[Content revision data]
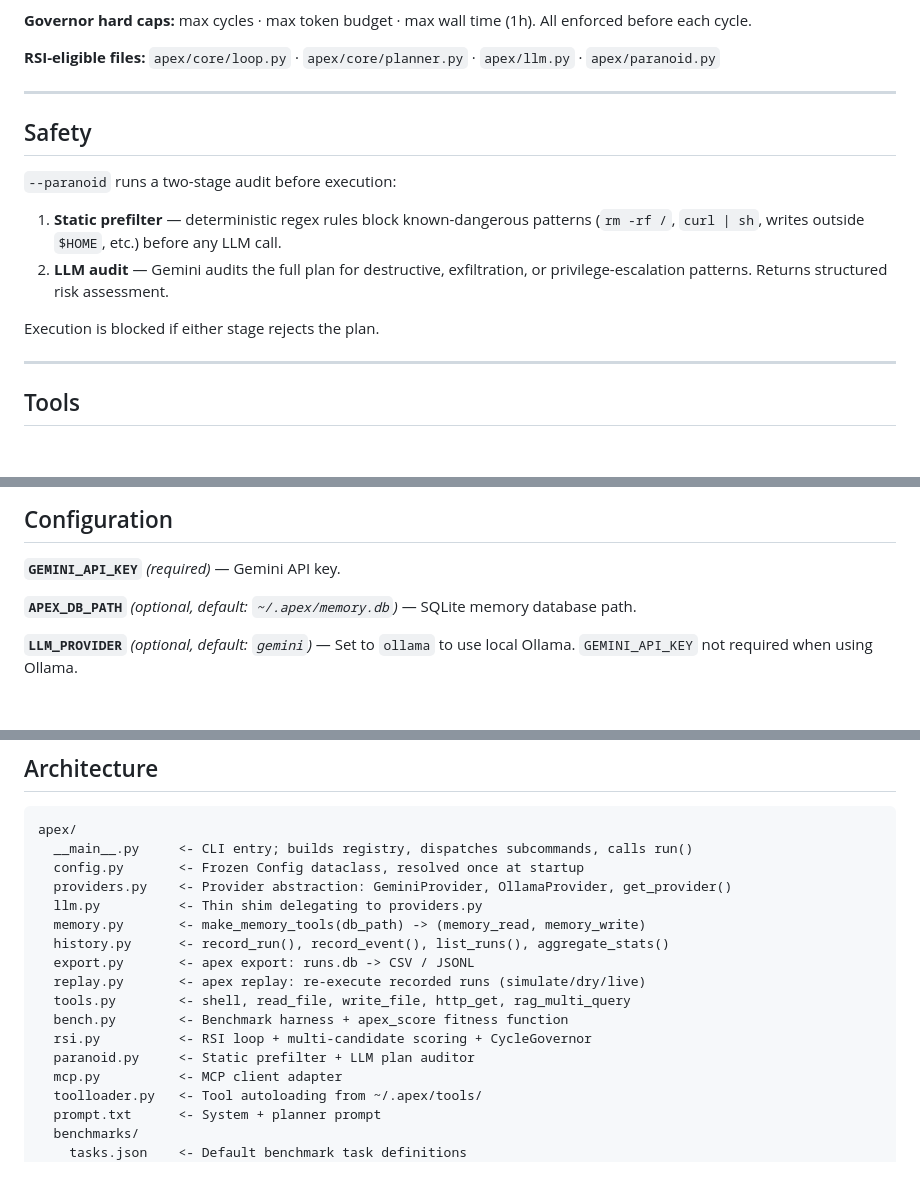
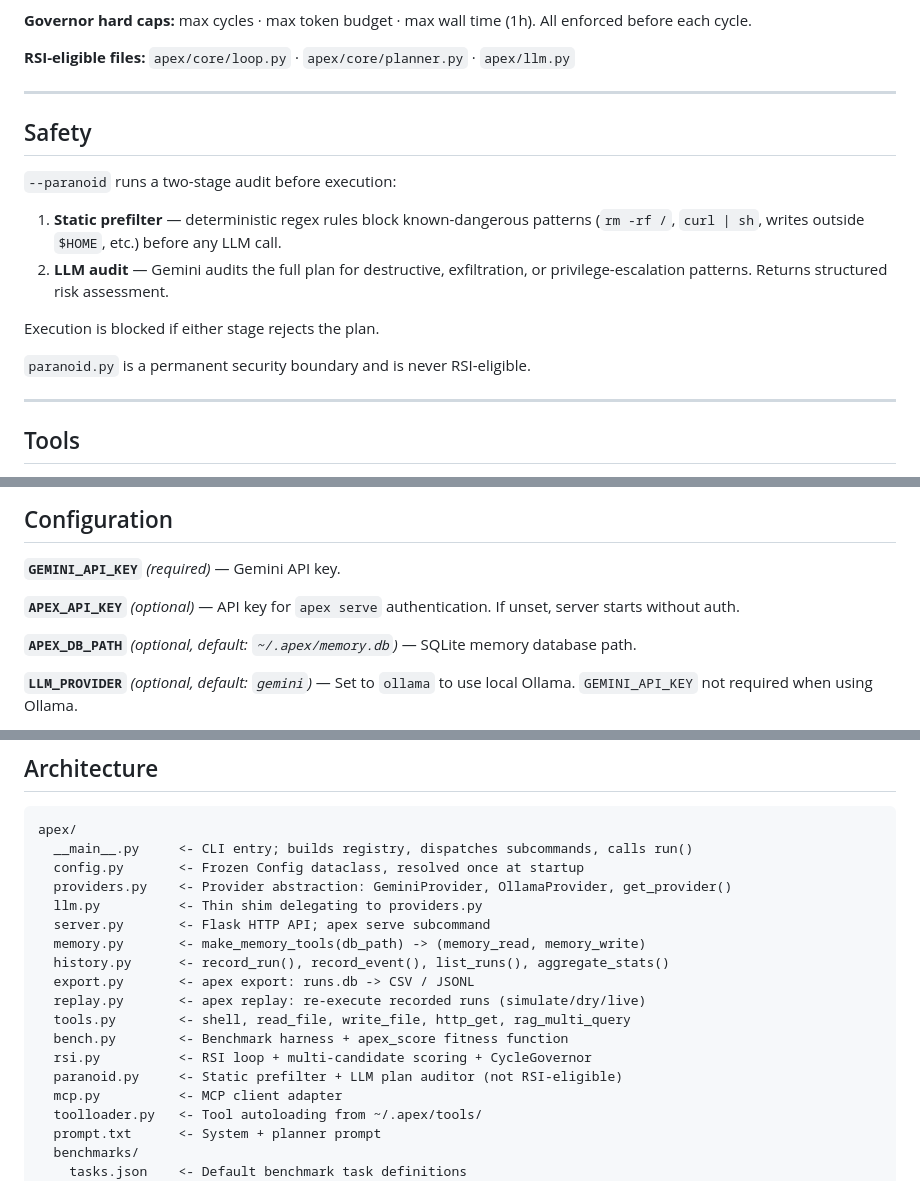
Before and after one commit to axiom-llc/axiom-apex, a Markdown page: README.md, 3 parts joined by grey strips. Drawn GitHub-style; blank space fills up the shorter version.

```diff
--- a/README.md
+++ b/README.md
@@ -179,7 +228,7 @@ apex rsi --cycles 1 --mock-bench
 
 **Governor hard caps:** max cycles · max token budget · max wall time (1h). All enforced before each cycle.
 
-**RSI-eligible files:** `apex/core/loop.py` · `apex/core/planner.py` · `apex/llm.py` · `apex/paranoid.py`
+**RSI-eligible files:** `apex/core/loop.py` · `apex/core/planner.py` · `apex/llm.py`
 
 ---
 
@@ -191,6 +240,8 @@ apex rsi --cycles 1 --mock-bench
 2. **LLM audit** — Gemini audits the full plan for destructive, exfiltration, or privilege-escalation patterns. Returns structured risk assessment.
 
 Execution is blocked if either stage rejects the plan.
+
+`paranoid.py` is a permanent security boundary and is never RSI-eligible.
 
 ---
 
@@ -218,6 +269,8 @@ Memory is backed by SQLite at `~/.apex/memory.db`.
 
 **`GEMINI_API_KEY`** *(required)* — Gemini API key.
 
+**`APEX_API_KEY`** *(optional)* — API key for `apex serve` authentication. If unset, server starts without auth.
+
 **`APEX_DB_PATH`** *(optional, default: `~/.apex/memory.db`)* — SQLite memory database path.
 
 **`LLM_PROVIDER`** *(optional, default: `gemini`)* — Set to `ollama` to use local Ollama. `GEMINI_API_KEY` not required when using Ollama.
@@ -238,6 +291,7 @@ apex/
   config.py       <- Frozen Config dataclass, resolved once at startup
   providers.py    <- Provider abstraction: GeminiProvider, OllamaProvider, get_provider()
   llm.py          <- Thin shim delegating to providers.py
+  server.py       <- Flask HTTP API; apex serve subcommand
   memory.py       <- make_memory_tools(db_path) -> (memory_read, memory_write)
   history.py      <- record_run(), record_event(), list_runs(), aggregate_stats()
   export.py       <- apex export: runs.db -> CSV / JSONL
@@ -245,7 +299,7 @@ apex/
   tools.py        <- shell, read_file, write_file, http_get, rag_multi_query
   bench.py        <- Benchmark harness + apex_score fitness function
   rsi.py          <- RSI loop + multi-candidate scoring + CycleGovernor
-  paranoid.py     <- Static prefilter + LLM plan auditor
+  paranoid.py     <- Static prefilter + LLM plan auditor (not RSI-eligible)
   mcp.py          <- MCP client adapter
   toolloader.py   <- Tool autoloading from ~/.apex/tools/
   prompt.txt      <- System + planner prompt
```
Also changed, not shown: other parts of README.md (+50 -1 lines).
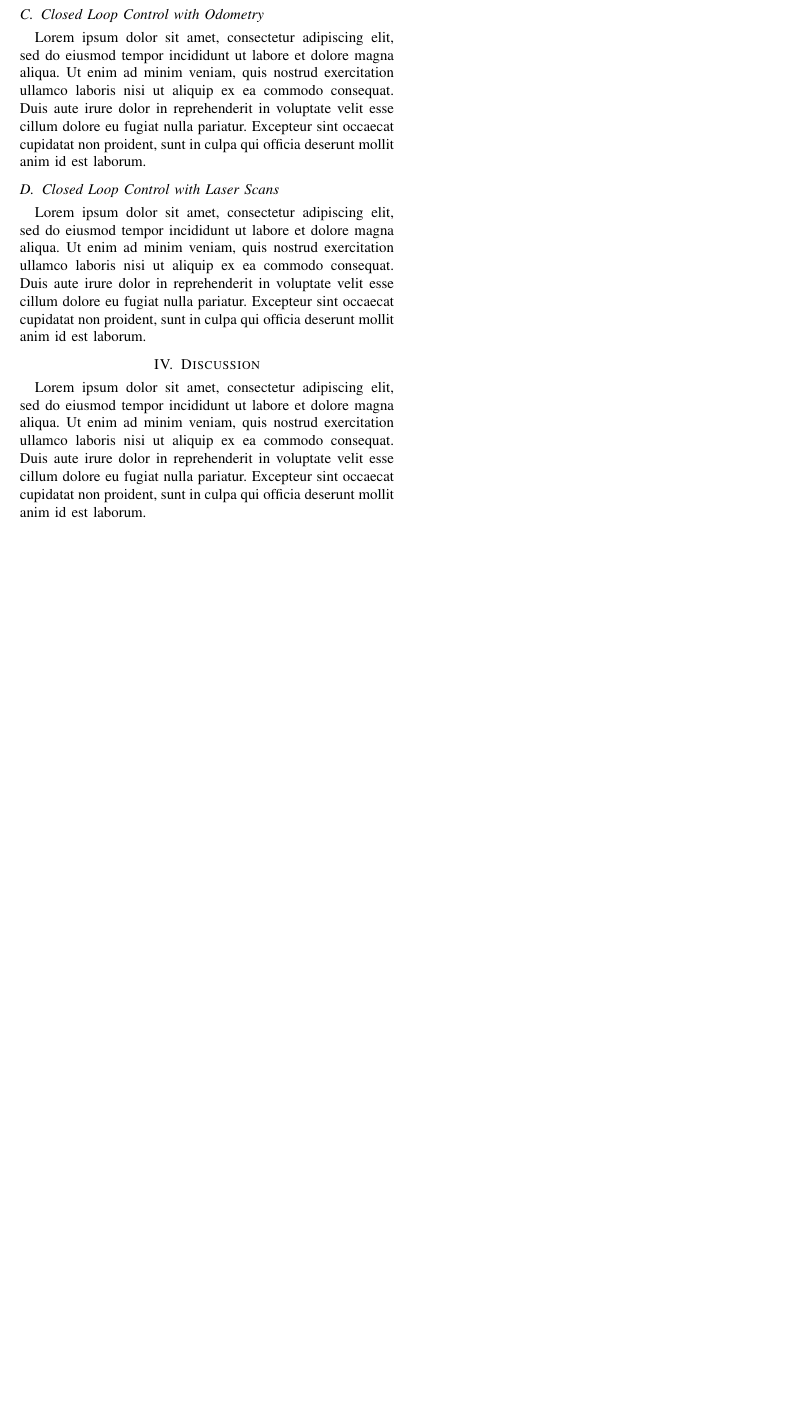
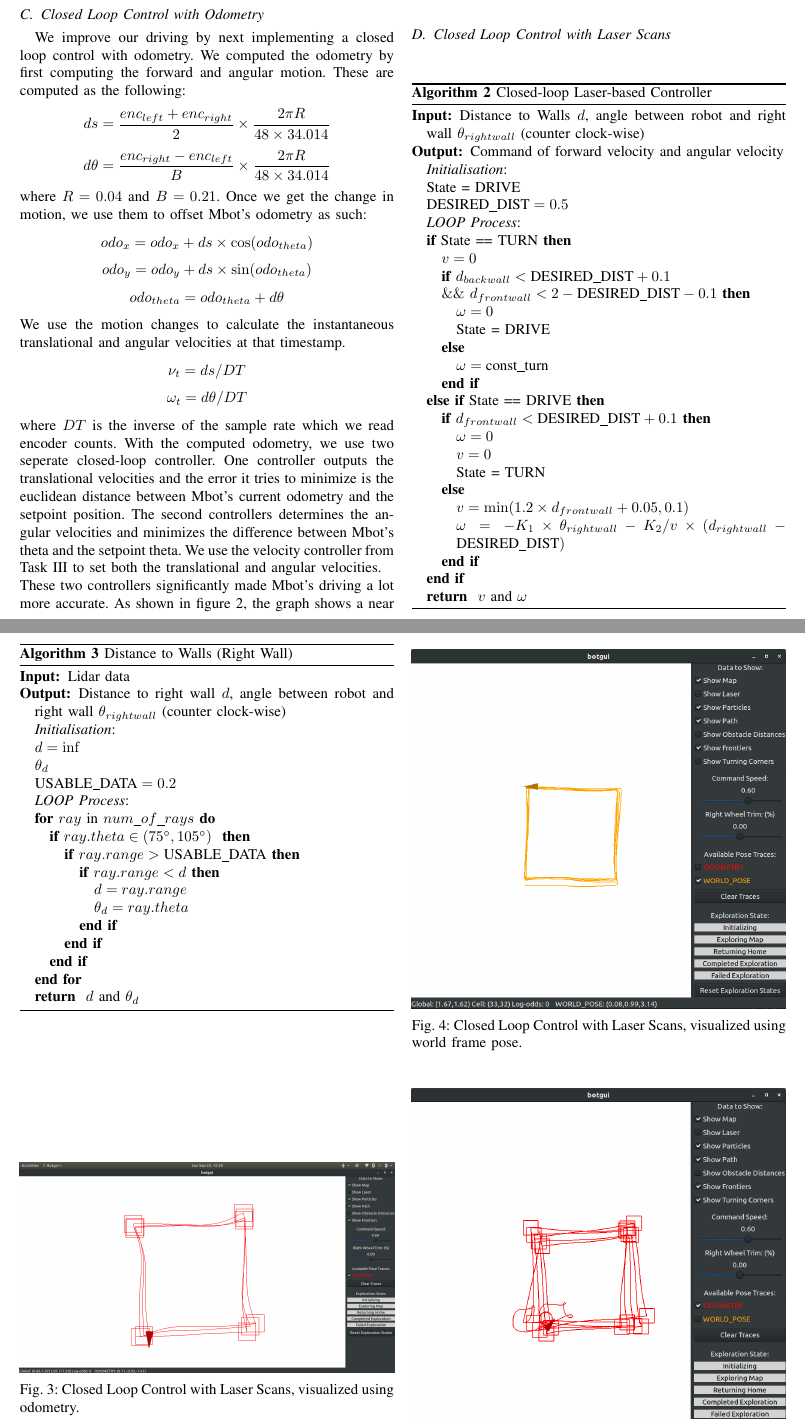
Before and after one commit to voyager1998/eecs467-control-lab, a LaTeX paper (report/main.tex): part of page 2 of 2 before the commit and two parts of pages 2 and 3 of 4 after it, the two joined at a grey line, cut so that both start at the same text, the shorter picture padded with empty space. Compiled offline with pdfLaTeX.

Commit message:
basic report finished

```diff
--- a/report/main.tex
+++ b/report/main.tex
@@ -19 +83,14 @@ Lorem ipsum dolor sit amet, consectetur adipiscing elit, sed do eiusmod tempor i
 
+\subsection{Closed Loop Control with Odometry}
+We improve our driving by next implementing a closed loop control with odometry. We computed the odometry by first computing the forward and angular motion. These are computed as the following:
+\[ds = \frac{enc_{left} + enc_{right}}{2} \times \frac{2 \pi R}{48 \times 34.014}\]
+\[d\theta = \frac{enc_{right} - enc_{left}}{B} \times \frac{2 \pi R}{48 \times 34.014}\]
+where $R = 0.04$ and $B = 0.21$. Once we get the change in motion, we use them to offset Mbot's odometry as such:
+\[odo_{x} = odo_{x} + ds \times \cos(odo_{theta})\]
+\[odo_{y} = odo_{y} + ds \times \sin(odo_{theta})\]
+\[odo_{theta} = odo_{theta} + d\theta\]
+We use the motion changes to calculate the instantaneous translational and angular velocities at that timestamp.
+\[\nu_{t} = ds / DT \]
+\[\omega_{t} = d\theta / DT \]
+where $DT$ is the inverse of the sample rate which we read encoder counts. With the computed odometry, we use two seperate closed-loop controller. One controller outputs the translational velocities and the error it tries to minimize is the euclidean distance between Mbot's current odometry and the setpoint position. The second controllers determines the angular velocities and minimizes the difference between Mbot's theta and the setpoint theta. We use the velocity controller from Task III to set both the translational and angular velocities.\\
+These two controllers significantly made Mbot's driving a lot more accurate. As shown in figure 2, the graph shows a near perfect square and display the corrections that the Mbot makes whenever it drifts off course, unlike the driving captured in figure 1.
@@ -27,2 +101,38 @@ Lorem ipsum dolor sit amet, consectetur adipiscing elit, sed do eiusmod tempor i
+    \label{fig:Captured Mbot's odometry when driving in a square with closed-loop controllers}
+\end{figure}
 
 
+\subsection{Closed Loop Control with Laser Scans}
+
+\begin{algorithm}[H]
+\caption{Closed-loop Laser-based Controller}
+\begin{algorithmic}[0]
+\renewcommand{\algorithmicrequire}{\textbf{Input:}}
+\renewcommand{\algorithmicensure}{\textbf{Output:}}
+\REQUIRE Distance to Walls $d$, angle between robot and right wall $\theta_{rightwall}$ (counter clock-wise)
+\ENSURE  Command of forward velocity and angular velocity\\
+\textit{Initialisation}:
+    \STATE State = DRIVE
+    \STATE $\text{DESIRED\_DIST} = 0.5$
+\\ \textit{LOOP Process}:
+    \IF {State == TURN}
+        \STATE $v = 0$
+        \IF{$ d_{backwall} < \text{DESIRED\_DIST} + 0.1$\\ $\&\&\ d_{frontwall} < 2 - \text{DESIRED\_DIST} - 0.1$}
+            \STATE $\omega = 0$
+            \STATE State = DRIVE
+        \ELSE
+            \STATE $\omega = \text{const\_turn}$
+        \ENDIF
+    \ELSIF{State == DRIVE}
+        \IF{$d_{frontwall} < \text{DESIRED\_DIST} + 0.1$}
+            \STATE $\omega = 0$
+            \STATE $v = 0$
+            \STATE State = TURN
+        \ELSE
+            \STATE $v = \min(1.2 \times d_{frontwall} + 0.05, 0.1)$
+            \STATE $\omega = -K_1 \times \theta_{rightwall} - K_2 / v \times (d_{rightwall} - \text{DESIRED\_DIST})$
+        \ENDIF
+    \ENDIF
+\RETURN {$v$ and $\omega$}
+\end{algorithmic}
+\end{algorithm}
@@ -69,7 +139,32 @@ Parameter &Description    	 &Value \\
 
 
-\section{Results}
-Lorem ipsum dolor sit amet, consectetur adipiscing elit, sed do eiusmod tempor incididunt ut labore et dolore magna aliqua. Ut enim ad minim veniam, quis nostrud exercitation ullamco laboris nisi ut aliquip ex ea commodo consequat. Duis aute irure dolor in reprehenderit in voluptate velit esse cillum dolore eu fugiat nulla pariatur. Excepteur sint occaecat cupidatat non proident, sunt in culpa qui officia deserunt mollit anim id est laborum.
+\begin{algorithm}[H]
+\caption{Distance to Walls (Right Wall)}
+\begin{algorithmic}[0]
+\renewcommand{\algorithmicrequire}{\textbf{Input:}}
+\renewcommand{\algorithmicensure}{\textbf{Output:}}
+\REQUIRE Lidar data
+\ENSURE  Distance to right wall $d$, angle between robot and right wall $\theta_{rightwall}$ (counter clock-wise)\\
+\textit{Initialisation}:
+    \STATE $d=\inf$
+    \STATE $\theta_d$
+    \STATE $\text{USABLE\_DATA} = 0.2$\\
+\textit{LOOP Process}:
+    \FOR{$ray$ in $num\_of\_rays$}
+        \IF{$ray.theta \in (75^{\circ}, 105^{\circ})$ }
+            \IF{$ray.range > \text{USABLE\_DATA}$}
+                \IF{$ray.range < d$}
+                    \STATE $d = ray.range$
+                    \STATE $\theta_d = ray.theta$
+                \ENDIF
+            \ENDIF
+        \ENDIF
+    \ENDFOR
+\RETURN {$d$ and $\theta_d$}
+\end{algorithmic}
+\end{algorithm}
 
-\subsection{Closed-Loop Velocity Control}
-Lorem ipsum dolor sit amet, consectetur adipiscing elit, sed do eiusmod tempor incididunt ut labore et dolore magna aliqua. Ut enim ad minim veniam, quis nostrud exercitation ullamco laboris nisi ut aliquip ex ea commodo consequat. Duis aute irure dolor in reprehenderit in voluptate velit esse cillum dolore eu fugiat nulla pariatur. Excepteur sint occaecat cupidatat non proident, sunt in culpa qui officia deserunt mollit anim id est laborum.
+\begin{figure}[H]
+\centering
+\includegraphics[width=\linewidth]{lidar_odometry_square.png}
+\caption{Closed Loop Control with Laser Scans, visualized using odometry.}
@@ -79,6 +176,8 @@ Lorem ipsum dolor sit amet, consectetur adipiscing elit, sed do eiusmod tempor i
 
-\subsection{Closed Loop Control with Odometry}
-Lorem ipsum dolor sit amet, consectetur adipiscing elit, sed do eiusmod tempor incididunt ut labore et dolore magna aliqua. Ut enim ad minim veniam, quis nostrud exercitation ullamco laboris nisi ut aliquip ex ea commodo consequat. Duis aute irure dolor in reprehenderit in voluptate velit esse cillum dolore eu fugiat nulla pariatur. Excepteur sint occaecat cupidatat non proident, sunt in culpa qui officia deserunt mollit anim id est laborum.
+\begin{figure}[H]
+\centering
+\includegraphics[width=\linewidth]{lidar_wf_pose.png}
+\caption{Closed Loop Control with Laser Scans, visualized using world frame pose.}
+\label{fig:task6}
+\end{figure}
 
-\subsection{Closed Loop Control with Laser Scans}
-Lorem ipsum dolor sit amet, consectetur adipiscing elit, sed do eiusmod tempor incididunt ut labore et dolore magna aliqua. Ut enim ad minim veniam, quis nostrud exercitation ullamco laboris nisi ut aliquip ex ea commodo consequat. Duis aute irure dolor in reprehenderit in voluptate velit esse cillum dolore eu fugiat nulla pariatur. Excepteur sint occaecat cupidatat non proident, sunt in culpa qui officia deserunt mollit anim id est laborum.
@@ -85,7 +190,5 @@ Lorem ipsum dolor sit amet, consectetur adipiscing elit, sed do eiusmod tempor i
 
-\section{Discussion}
- Lorem ipsum dolor sit amet, consectetur adipiscing elit, sed do eiusmod tempor incididunt ut labore et dolore magna aliqua. Ut enim ad minim veniam, quis nostrud exercitation ullamco laboris nisi ut aliquip ex ea commodo consequat. Duis aute irure dolor in reprehenderit in voluptate velit esse cillum dolore eu fugiat nulla pariatur. Excepteur sint occaecat cupidatat non proident, sunt in culpa qui officia deserunt mollit anim id est laborum.
+As the robot runs, the odometry gradually drifts. But the world frame pose stays stable since we are using world frame pose to correct the trajectory of the robot.
 
-%\bibliographystyle{IEEEtran}
-%\bibliography{references.bib}
 
+\newpage
```
Also changed, not shown: report/IMG_4687.PNG (added), report/main.pdf, report/step_0_4_20_0_left.png (added), report/step_0_4_20_0_right.png (added), report/step_0_4_2_0_left.png (added), report/step_0_4_2_0_right.png (added), report/step_0_4_6_0_left.png (added), report/step_0_4_6_0_right.png (added), report/step_0_4_7_0_left.png (added), report/step_0_4_7_0_right.png (added), report/main.tex (150 more changed lines).
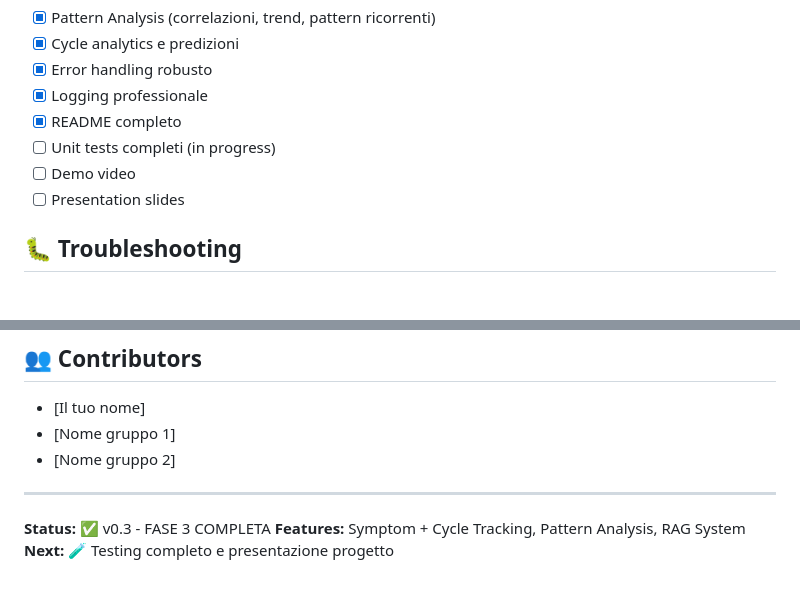
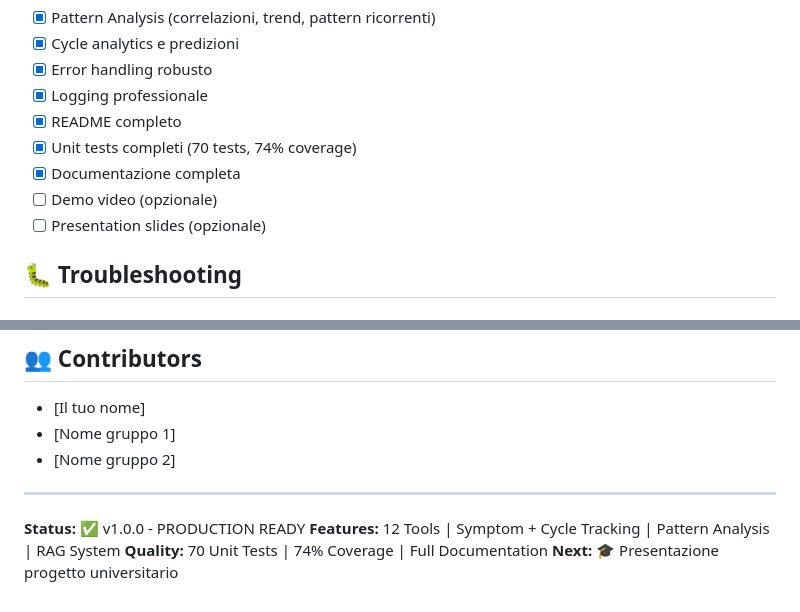
Before and after one commit to paolinamazza/pcos-care-mcp, a Markdown page: README.md, 2 parts joined by grey strips. Drawn GitHub-style.

```diff
--- a/README.md
+++ b/README.md
@@ -238,9 +273,10 @@ pcos-care-mcp/
 - [x] Error handling robusto
 - [x] Logging professionale
 - [x] README completo
-- [ ] Unit tests completi (in progress)
-- [ ] Demo video
-- [ ] Presentation slides
+- [x] Unit tests completi (70 tests, 74% coverage)
+- [x] Documentazione completa
+- [ ] Demo video (opzionale)
+- [ ] Presentation slides (opzionale)
 
 ## 🐛 Troubleshooting
 
@@ -278,6 +314,7 @@ MIT License - Progetto universitario per corso "AI Frontiers: LLM"
 
 ---
 
-**Status:** ✅ v0.3 - FASE 3 COMPLETA
-**Features:** Symptom + Cycle Tracking, Pattern Analysis, RAG System
-**Next:** 🧪 Testing completo e presentazione progetto
+**Status:** ✅ v1.0.0 - PRODUCTION READY
+**Features:** 12 Tools | Symptom + Cycle Tracking | Pattern Analysis | RAG System
+**Quality:** 70 Unit Tests | 74% Coverage | Full Documentation
+**Next:** 🎓 Presentazione progetto universitario
```
Also changed, not shown: other parts of README.md (+41 -6 lines).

TASK ITEM
All lines of the data above that include the word "Status" must be shown.

OUTPUT FOR THIS EXERCISE
-**Status:** ✅ v0.3 - FASE 3 COMPLETA
+**Status:** ✅ v1.0.0 - PRODUCTION READY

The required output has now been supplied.